Waging Nonviolent Struggle: 20th Century Practice and 21st Century Potential

Front Cover
Extending Horizons Books, 2005 - History - 598 pages
"Instructs how to strategically plan nonviolent action, a technique of waging conflict that uses protest, noncooperation and intervention. Draws parallels between nonviolent and military strategy. Documents twenty-three cases showing how nonviolent action has been applied to conflicts throughout the world in the twentieth century"--Provided by publisher.

What people are saying - Write a review

Review: Waging Nonviolent Struggle: 20th Century Practice And 21st Century Potential

User Review  - Chris - Goodreads

A must read for all activists. This is the 21st century's "Art Of War". More crucial a strategy than guerilla warfare in matters of national localized conflict Read full review

Review: Waging Nonviolent Struggle: 20th Century Practice And 21st Century Potential

User Review  - Candace - Goodreads

I can not praise Gene Sharp highly enough. Anyone at all interested in resistance should read this book. Gene Sharp is the senior scholar and founder of the Albert Einstein Institution. Read full review

Other editions - View all

About the author (2005)

Gene Elmer Sharp was born in North Baltimore, Ohio on January 21, 1928. He received a bachelor's degree in social science and a master's degree in sociology from Ohio State University and a doctorate from Oxford University. During the Korean War, rather than declaring himself a conscientious objector, he refused to cooperate with his draft board because he opposed conscription altogether. He was sentenced to two years in prison for draft dodging, but only served nine months. His strategy of peaceful resistance inspired velvet revolutions that toppled dictators on four continents. He created a list of 198 nonviolent weapons of protest and noncooperation to disrupt or even paralyze oppressive authorities including boycotts, mock funerals, hunger strikes, and Lysistratic nonaction. In 1983, he founded the Albert Einstein Institution to promote indigenous regime change that does not invite violent retaliation. He also taught political science at the University of Massachusetts Dartmouth and was a researcher at the Weatherhead Center for International Affairs at Harvard University.

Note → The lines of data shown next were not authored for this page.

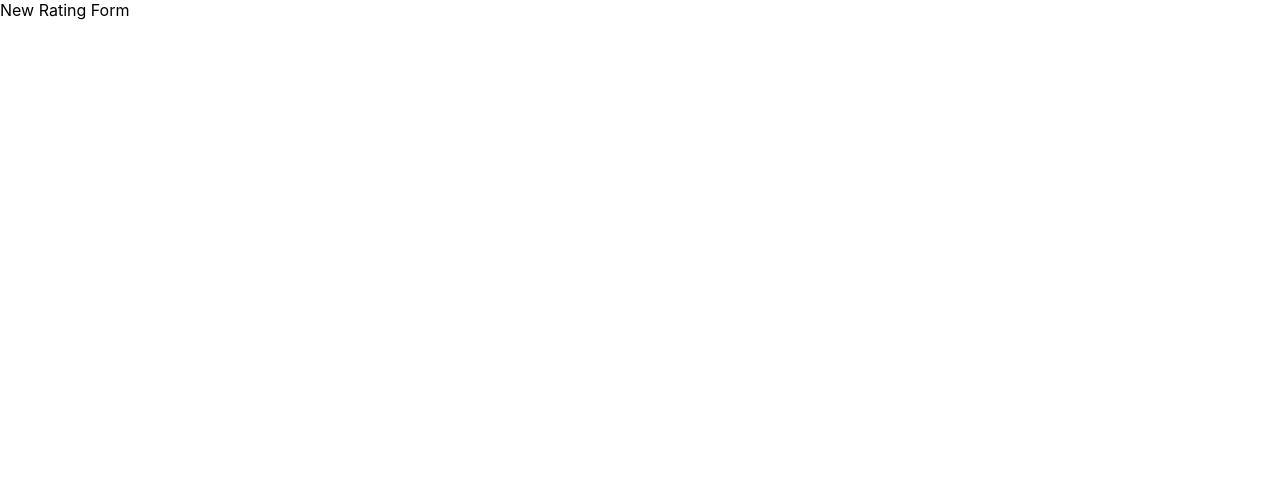
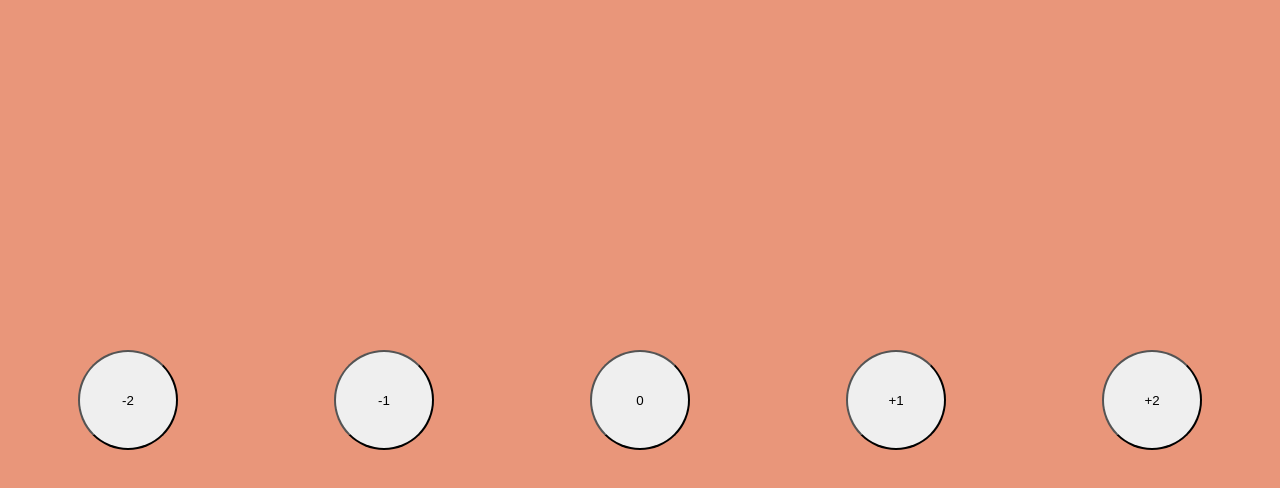
Before and after one commit to MandyGan/Mood-Track-App, a React (Create React App) app: page / in a window 1280 px wide. Both pictures are taken after a click on the button "log". Shown: the top 488 px of the page. Built offline with nearby package versions, Linux system fonts and the light colour scheme.

Commit message:
Add rating form and view report page

```diff
--- a/src/App.js
+++ b/src/App.js
@@ -1,9 +1,11 @@
 import { useState } from "react";
 import "./App.css";
-import { HomeScreen } from "./components";
+import { HomeScreen, NewRatingForm, ViewReport } from "./components";
 import { APP_STATES } from "./utils/constants";
+
 function App() {
   const [currentScreen, setCurrentScreen] = useState(APP_STATES.home);
+  const [ratings, setRatings] = useState([1, 2, -1, 0]);
 
   return (
     <div className="appContainer">
@@ -11,9 +13,16 @@ function App() {
         <HomeScreen setCurrentScreen={setCurrentScreen} />
       ) : null}
 
-      {currentScreen === APP_STATES.newRating ? "New Rating Form" : null}
+      {currentScreen === APP_STATES.newRating ? (
+        <NewRatingForm
+          setRatings={setRatings}
+          setCurrentScreen={setCurrentScreen}
+        />
+      ) : null}
 
-      {currentScreen === APP_STATES.viewReport ? "Report Goes Here" : null}
+      {currentScreen === APP_STATES.viewReport ? (
+        <ViewReport ratings={ratings} setCurrentScreen={setCurrentScreen} />
+      ) : null}
     </div>
   );
 }
--- a/src/components/HomeScreen.css
+++ b/src/components/HomeScreen.css
@@ -7,8 +7,8 @@
     gap: 150px;
   }
   .homeButton {
-    height: 100px;
-    width: 100px;
+    height: 150px;
+    width: 150px;
     border-radius: 50%;
     border: none;
   }
--- /dev/null
+++ b/src/components/NewRatingForm.css
@@ -0,0 +1,13 @@
+
+.newRatingForm {
+    background-color: darksalmon;
+    height: 100%;
+    display: flex;
+    align-items: center;
+    justify-content: space-around;
+  }
+.emojiButton {
+    height: 100px;
+    width: 100px;
+    border-radius: 50%;
+}
--- /dev/null
+++ b/src/components/NewRatingForm.js
@@ -0,0 +1,54 @@
+import { APP_STATES } from "../utils/constants";
+import "./NewRatingForm.css";
+
+export const NewRatingForm = ({ setRatings, setCurrentScreen }) => {
+  return (
+    <div className="newRatingForm">
+      <button
+        className="emojiButton"
+        onClick={() => {
+          setRatings((ratings) => [...ratings, -2]);
+          setCurrentScreen(APP_STATES.home);
+        }}
+      >
+        -2
+      </button>
+      <button
+        className="emojiButton"
+        onClick={() => {
+          setRatings((ratings) => [...ratings, -1]);
+          setCurrentScreen(APP_STATES.home);
+        }}
+      >
+        -1
+      </button>
+      <button
+        className="emojiButton"
+        onClick={() => {
+          setRatings((ratings) => [...ratings, 0]);
+          setCurrentScreen(APP_STATES.home);
+        }}
+      >
+        0
+      </button>
+      <button
+        className="emojiButton"
+        onClick={() => {
+          setRatings((ratings) => [...ratings, 1]);
+          setCurrentScreen(APP_STATES.home);
+        }}
+      >
+        +1
+      </button>
+      <button
+        className="emojiButton"
+        onClick={() => {
+          setRatings((ratings) => [...ratings, 2]);
+          setCurrentScreen(APP_STATES.home);
+        }}
+      >
+        +2
+      </button>
+    </div>
+  );
+};
--- /dev/null
+++ b/src/components/ViewReport.js
@@ -0,0 +1,11 @@
+import "./ViewReport.css";
+import { APP_STATES } from "../utils/constants";
+
+export const ViewReport = ({ setCurrentScreen, ratings }) => {
+  return (
+    <div>
+      {ratings.join(", ")}
+      <button onClick={() => setCurrentScreen(APP_STATES.home)}>Back</button>
+    </div>
+  );
+};
--- a/src/components/index.js
+++ b/src/components/index.js
@@ -1 +1,3 @@
 export { HomeScreen } from "./HomeScreen";
+export { NewRatingForm } from "./NewRatingForm";
+export { ViewReport } from "./ViewReport";
```
Also changed, not shown: src/index.js (+6 -6 lines), src/components/ViewReport.css (added).
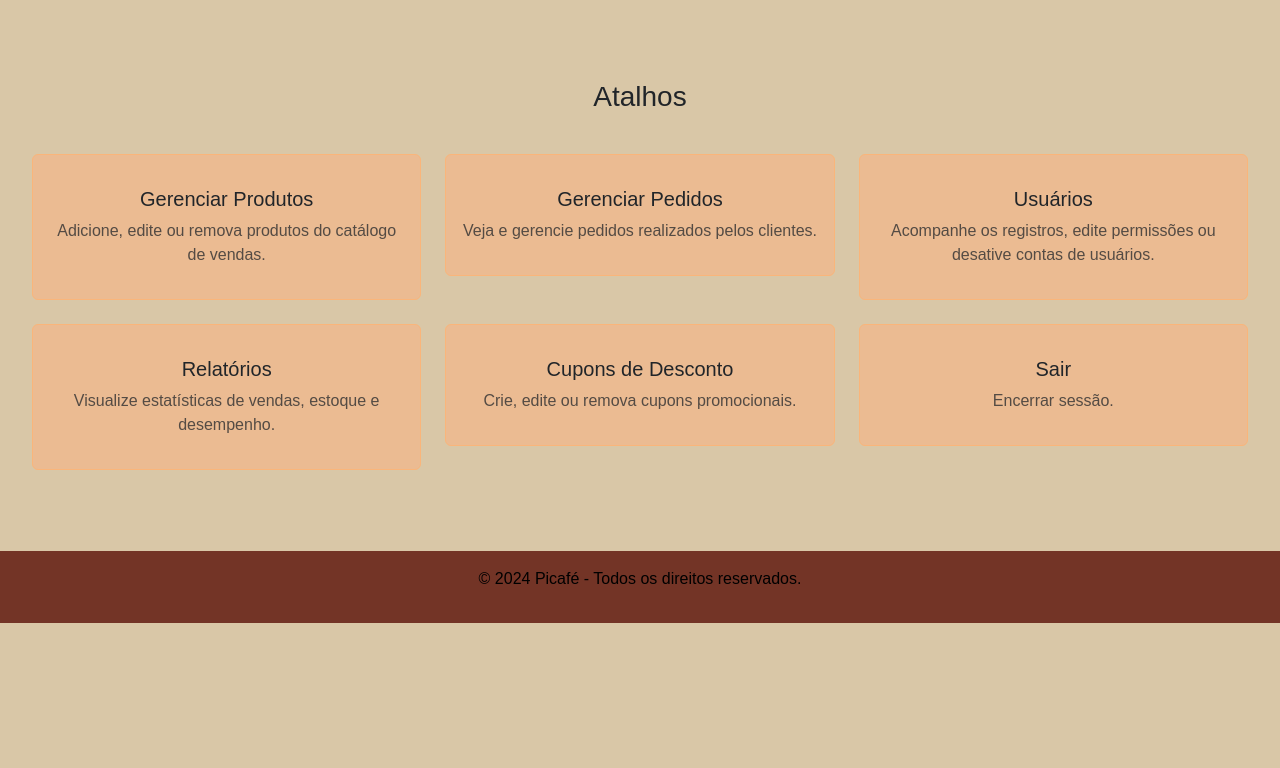
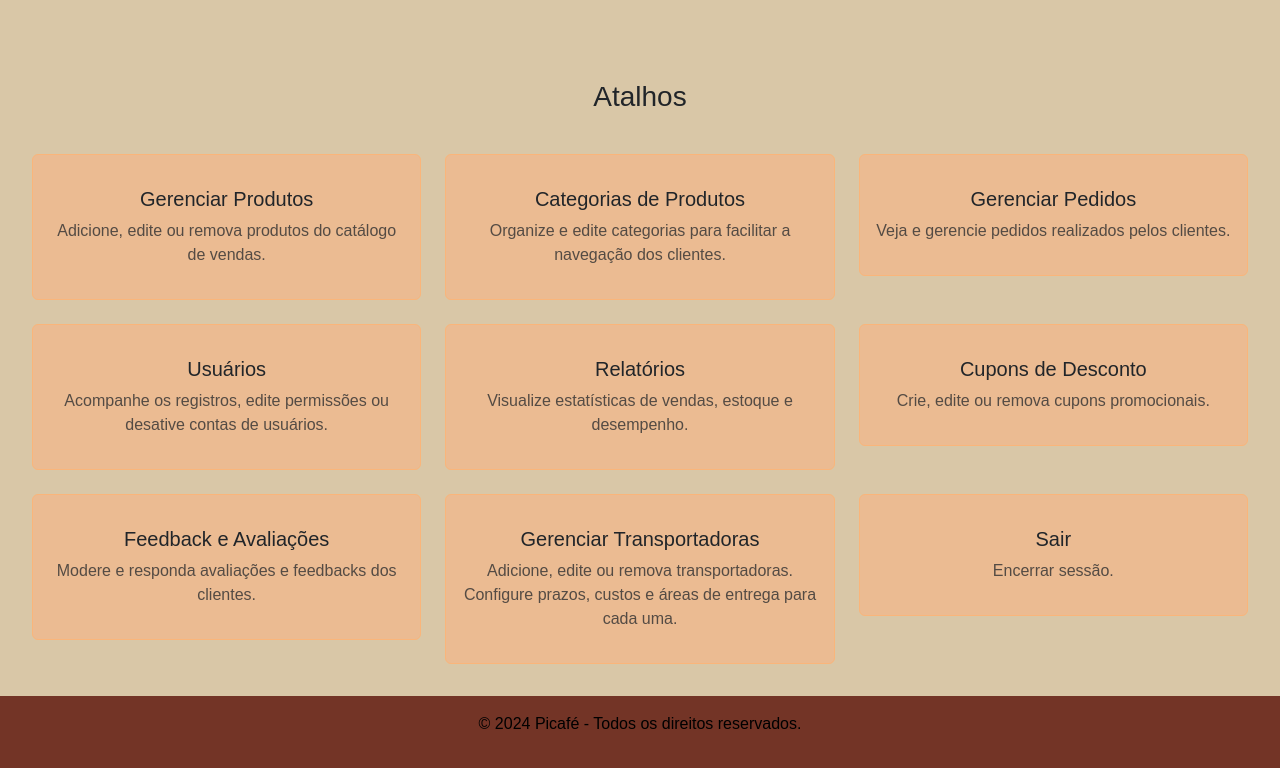
Before and after one commit to BrunoSFavaro/Picafe, a Django app: page /superuser/ in a window 1280 px wide. Shown: the part 177-945 px from the top of the page. Before the commit the page ends 800 px from the top, so only its background shows below. Run offline with Django 5.2, Linux system fonts and the light colour scheme; a user stored in the database is signed in; some libraries are stand-ins or nearby versions.

Commit message:
:art: style: Estiliza 'admin_profile'

```diff
--- a/templates/superuser/adminprofile.html
+++ b/templates/superuser/adminprofile.html
@@ -22,6 +22,15 @@
                     <i class="bi bi-bag-fill fs-1 text-danger"></i>
                     <h5 class="mt-3">Gerenciar Produtos</h5>
                     <p class="text-muted">Adicione, edite ou remova produtos do catálogo de vendas.</p>
+                </div>
+            </a>
+        </div>
+        <div class="col">
+            <a href="#">
+                <div class="shortcut-card p-3 rounded text-center">
+                    <i class="bi bi-bag-fill fs-1 text-danger"></i>
+                    <h5 class="mt-3">Categorias de Produtos</h5>
+                    <p class="text-muted">Organize e edite categorias para facilitar a navegação dos clientes.</p>
                 </div>
             </a>
         </div>
@@ -62,6 +71,24 @@
             </a>
         </div>
         <div class="col">
+            <a href="#">
+                <div class="shortcut-card p-3 rounded text-center">
+                    <i class="bi bi-box-arrow-right fs-1 text-danger"></i>
+                    <h5 class="mt-3">Feedback e Avaliações</h5>
+                    <p class="text-muted">Modere e responda avaliações e feedbacks dos clientes.</p>
+                </div>
+            </a>
+        </div>
+        <div class="col">
+            <a href="#">
+                <div class="shortcut-card p-3 rounded text-center">
+                    <i class="bi bi-box-arrow-right fs-1 text-danger"></i>
+                    <h5 class="mt-3">Gerenciar Transportadoras</h5>
+                    <p class="text-muted">Adicione, edite ou remova transportadoras. Configure prazos, custos e áreas de entrega para cada uma.</p>
+                </div>
+            </a>
+        </div>
+        <div class="col">
             <a href="{% url 'logout' %}">
                 <div class="shortcut-card p-3 rounded text-center">
                     <i class="bi bi-box-arrow-right fs-1 text-danger"></i>
```
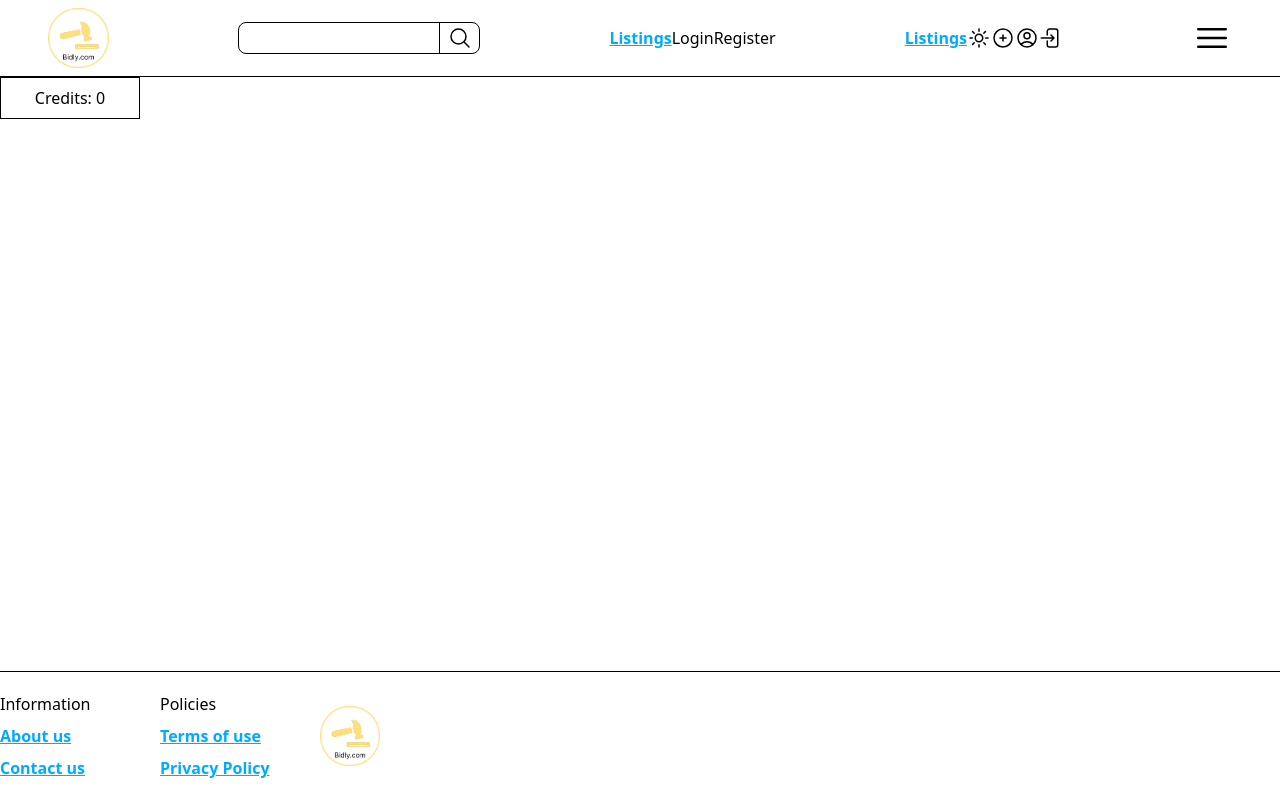
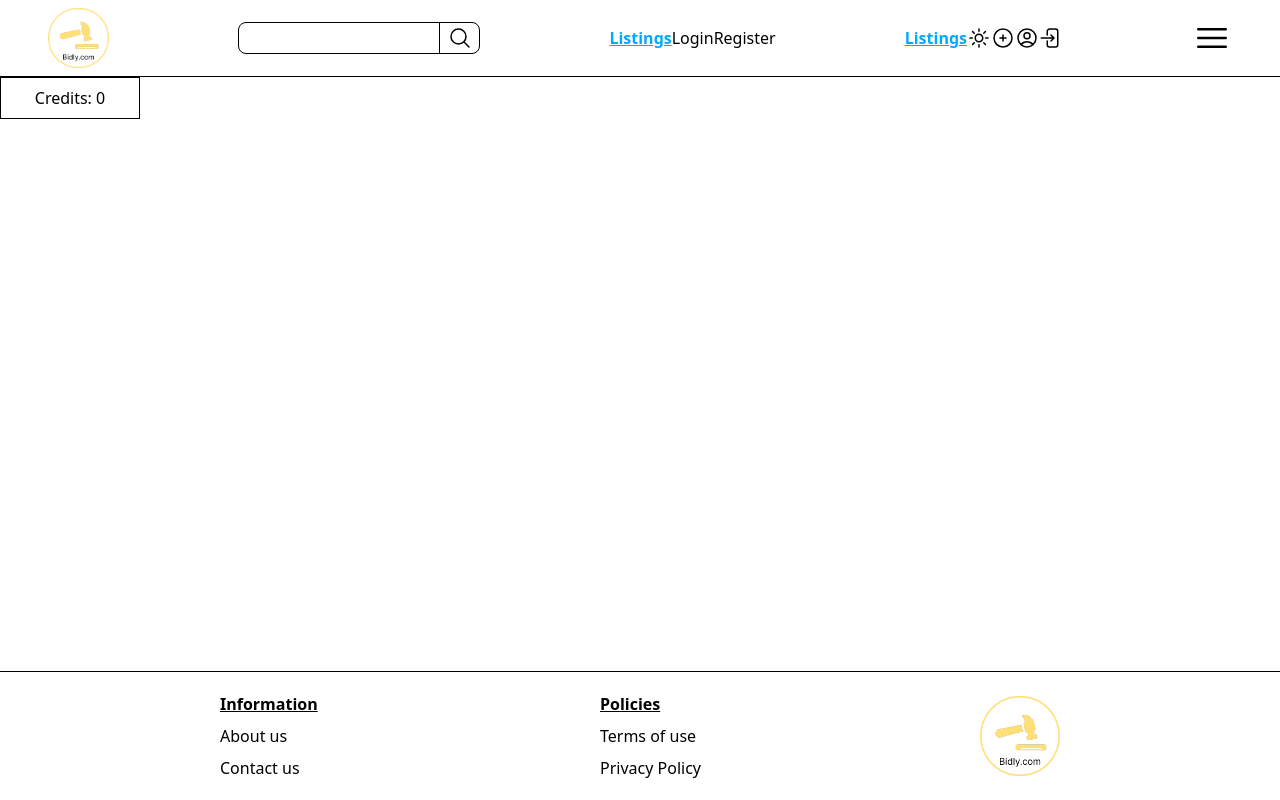
Before and after one commit to Tomatsuppe11211/semester_project_2, a website: page listings/index.html in a window 1280 px wide. Drawn offline with Linux system fonts and the light colour scheme.

Commit message:
small update
making logo biggeron desktop

adding bold text and underline to h3-elements in the footer.

Making link effects as hover effects (earlier mistake)

```diff
--- a/listings/index.html
+++ b/listings/index.html
@@ -141,7 +141,7 @@
         </svg>
     </header>
 
-    <main class="flex flex-grow">
+    <main class="flex grow">
         <!--Mobile navigation for logged out users-->
         <nav id="loggedOutMobileNav" class="hidden">
         <a href="#" class="underline text-hover font-bold">Listings</a>
@@ -231,20 +231,20 @@
         </div>
     </main>
 
-    <footer class="flex flex-col lg:flex-row items-center border-t gap-10 py-5">
+    <footer class="flex flex-col lg:flex-row items-center border-t gap-10 py-5 lg:justify-evenly">
         <div class="flex flex-col gap-2 text-start w-30">
-            <h3>Information</h3>
-            <a href="" class="underline text-hover font-bold">About us</a>
-            <a href="" class="underline text-hover font-bold">Contact us</a>
+            <h3 class="font-bold underline">Information</h3>
+            <a href="" class="hover:underline hover:text-hover hover:font-bold">About us</a>
+            <a href="" class="hover:underline hover:text-hover hover:font-bold">Contact us</a>
         </div>
 
         <div class="flex flex-col gap-2 text-start w-30">
-            <h3>Policies</h3>
-            <a href="" class="underline text-hover font-bold">Terms of use</a>
-            <a href="" class="underline text-hover font-bold">Privacy Policy</a>
+            <h3 class="font-bold underline">Policies</h3>
+            <a href="" class="hover:underline hover:text-hover hover:font-bold">Terms of use</a>
+            <a href="" class="hover:underline hover:text-hover hover:font-bold">Privacy Policy</a>
         </div>
 
-        <img src="../images/bidly-logo.png" class="h-15 w-15">
+        <img src="../images/bidly-logo.png" class="h-15 w-15 lg:h-20 lg:w-20">
     </footer>
 </body>
 </html>
```
Also changed, not shown: css/style.css.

His first book, Gandhi Wields the Weapon of Moral Power: Three Case Studies, was published in 1960. He wrote over 30 books including The Politics of Nonviolent Action: A Conceptual Framework for Liberation and Civilian-Based Defense: A Post-Military Weapons System. He died on January 28, 2018 at the age of 90.

Bibliographic information